▶ [Work instruction]
If a line below contains the string "diagrams", copy it out.

── Records supplied

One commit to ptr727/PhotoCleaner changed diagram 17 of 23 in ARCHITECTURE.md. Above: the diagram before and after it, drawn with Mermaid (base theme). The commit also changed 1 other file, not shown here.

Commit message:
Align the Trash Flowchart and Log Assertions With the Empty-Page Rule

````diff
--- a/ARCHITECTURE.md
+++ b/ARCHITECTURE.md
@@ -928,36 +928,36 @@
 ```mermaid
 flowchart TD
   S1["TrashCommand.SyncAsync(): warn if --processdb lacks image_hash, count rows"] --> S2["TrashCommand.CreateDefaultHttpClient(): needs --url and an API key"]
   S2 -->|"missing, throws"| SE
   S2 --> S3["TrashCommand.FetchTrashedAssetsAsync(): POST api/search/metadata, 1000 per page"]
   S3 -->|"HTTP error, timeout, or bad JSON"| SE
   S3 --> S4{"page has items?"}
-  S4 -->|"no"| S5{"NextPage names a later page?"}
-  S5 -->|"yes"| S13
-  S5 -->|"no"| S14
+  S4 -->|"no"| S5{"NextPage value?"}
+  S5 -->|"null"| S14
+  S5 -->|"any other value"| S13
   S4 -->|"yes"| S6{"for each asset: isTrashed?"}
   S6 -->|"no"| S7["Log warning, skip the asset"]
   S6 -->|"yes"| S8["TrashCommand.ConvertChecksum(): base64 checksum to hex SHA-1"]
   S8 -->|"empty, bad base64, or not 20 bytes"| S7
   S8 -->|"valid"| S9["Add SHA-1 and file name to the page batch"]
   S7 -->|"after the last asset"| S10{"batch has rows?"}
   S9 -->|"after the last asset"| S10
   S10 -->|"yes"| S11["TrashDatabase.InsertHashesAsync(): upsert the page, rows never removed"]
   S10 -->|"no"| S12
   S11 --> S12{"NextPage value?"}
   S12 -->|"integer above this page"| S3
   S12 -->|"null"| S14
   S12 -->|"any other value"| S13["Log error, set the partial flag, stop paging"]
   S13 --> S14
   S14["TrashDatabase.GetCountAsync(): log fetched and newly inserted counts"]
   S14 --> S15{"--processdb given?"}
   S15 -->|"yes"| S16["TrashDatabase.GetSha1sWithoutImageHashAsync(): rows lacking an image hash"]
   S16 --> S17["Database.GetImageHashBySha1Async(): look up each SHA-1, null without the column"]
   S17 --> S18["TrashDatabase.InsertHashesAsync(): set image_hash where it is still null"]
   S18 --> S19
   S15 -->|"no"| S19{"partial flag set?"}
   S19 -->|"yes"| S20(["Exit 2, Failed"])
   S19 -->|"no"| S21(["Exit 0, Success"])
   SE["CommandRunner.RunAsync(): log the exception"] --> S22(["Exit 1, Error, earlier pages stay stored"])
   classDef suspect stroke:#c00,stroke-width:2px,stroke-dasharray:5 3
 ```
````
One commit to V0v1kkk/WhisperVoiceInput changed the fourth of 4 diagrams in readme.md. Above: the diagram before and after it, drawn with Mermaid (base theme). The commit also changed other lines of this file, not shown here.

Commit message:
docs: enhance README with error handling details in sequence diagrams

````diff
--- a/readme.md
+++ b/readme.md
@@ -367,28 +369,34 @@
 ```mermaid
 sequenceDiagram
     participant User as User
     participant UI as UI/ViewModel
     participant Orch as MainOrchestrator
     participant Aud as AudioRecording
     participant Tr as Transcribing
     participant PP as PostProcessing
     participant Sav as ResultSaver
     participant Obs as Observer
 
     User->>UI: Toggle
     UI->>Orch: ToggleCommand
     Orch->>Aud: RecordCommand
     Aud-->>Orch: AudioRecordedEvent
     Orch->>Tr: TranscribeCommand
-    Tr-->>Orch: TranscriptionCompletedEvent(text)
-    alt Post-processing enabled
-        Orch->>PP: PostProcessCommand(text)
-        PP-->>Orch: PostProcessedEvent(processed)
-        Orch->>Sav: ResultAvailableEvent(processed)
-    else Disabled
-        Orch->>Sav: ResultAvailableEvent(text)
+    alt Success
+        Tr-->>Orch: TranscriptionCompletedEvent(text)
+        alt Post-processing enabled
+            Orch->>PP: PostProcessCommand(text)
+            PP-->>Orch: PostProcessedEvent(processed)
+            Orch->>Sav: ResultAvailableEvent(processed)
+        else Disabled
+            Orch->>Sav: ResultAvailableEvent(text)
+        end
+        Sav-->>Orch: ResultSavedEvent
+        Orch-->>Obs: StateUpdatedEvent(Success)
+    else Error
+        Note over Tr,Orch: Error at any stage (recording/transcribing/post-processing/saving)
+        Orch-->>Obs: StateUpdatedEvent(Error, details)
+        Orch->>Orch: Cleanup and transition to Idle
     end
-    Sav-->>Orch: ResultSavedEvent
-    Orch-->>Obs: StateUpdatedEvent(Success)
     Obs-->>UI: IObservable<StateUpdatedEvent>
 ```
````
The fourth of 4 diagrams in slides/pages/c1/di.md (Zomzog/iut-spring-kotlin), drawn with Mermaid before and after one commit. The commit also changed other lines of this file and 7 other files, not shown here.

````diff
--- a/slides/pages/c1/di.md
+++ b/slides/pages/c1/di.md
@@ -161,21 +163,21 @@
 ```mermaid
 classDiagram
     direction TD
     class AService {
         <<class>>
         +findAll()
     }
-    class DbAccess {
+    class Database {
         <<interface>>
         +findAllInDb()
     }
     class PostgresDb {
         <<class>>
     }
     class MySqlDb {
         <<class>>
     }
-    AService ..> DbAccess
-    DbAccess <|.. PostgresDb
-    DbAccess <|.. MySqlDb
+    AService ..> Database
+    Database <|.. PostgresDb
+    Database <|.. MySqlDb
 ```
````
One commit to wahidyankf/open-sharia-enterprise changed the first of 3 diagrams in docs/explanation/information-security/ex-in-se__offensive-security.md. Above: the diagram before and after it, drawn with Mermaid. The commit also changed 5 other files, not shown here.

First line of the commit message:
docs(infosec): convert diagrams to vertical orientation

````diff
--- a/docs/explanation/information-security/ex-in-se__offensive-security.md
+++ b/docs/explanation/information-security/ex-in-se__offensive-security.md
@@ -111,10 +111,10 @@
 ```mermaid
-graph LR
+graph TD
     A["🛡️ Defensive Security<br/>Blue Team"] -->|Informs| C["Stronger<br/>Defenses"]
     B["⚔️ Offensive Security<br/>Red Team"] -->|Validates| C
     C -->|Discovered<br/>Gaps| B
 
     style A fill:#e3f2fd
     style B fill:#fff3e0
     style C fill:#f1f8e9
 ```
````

────

▶ [Output]
One commit to V0v1kkk/WhisperVoiceInput changed the fourth of 4 diagrams in readme.md. Above: the diagram before and after it, drawn with Mermaid (base theme). The commit also changed other lines of this file, not shown here.
docs: enhance README with error handling details in sequence diagrams
The fourth of 4 diagrams in slides/pages/c1/di.md (Zomzog/iut-spring-kotlin), drawn with Mermaid before and after one commit. The commit also changed other lines of this file and 7 other files, not shown here.
One commit to wahidyankf/open-sharia-enterprise changed the first of 3 diagrams in docs/explanation/information-security/ex-in-se__offensive-security.md. Above: the diagram before and after it, drawn with Mermaid. The commit also changed 5 other files, not shown here.
docs(infosec): convert diagrams to vertical orientation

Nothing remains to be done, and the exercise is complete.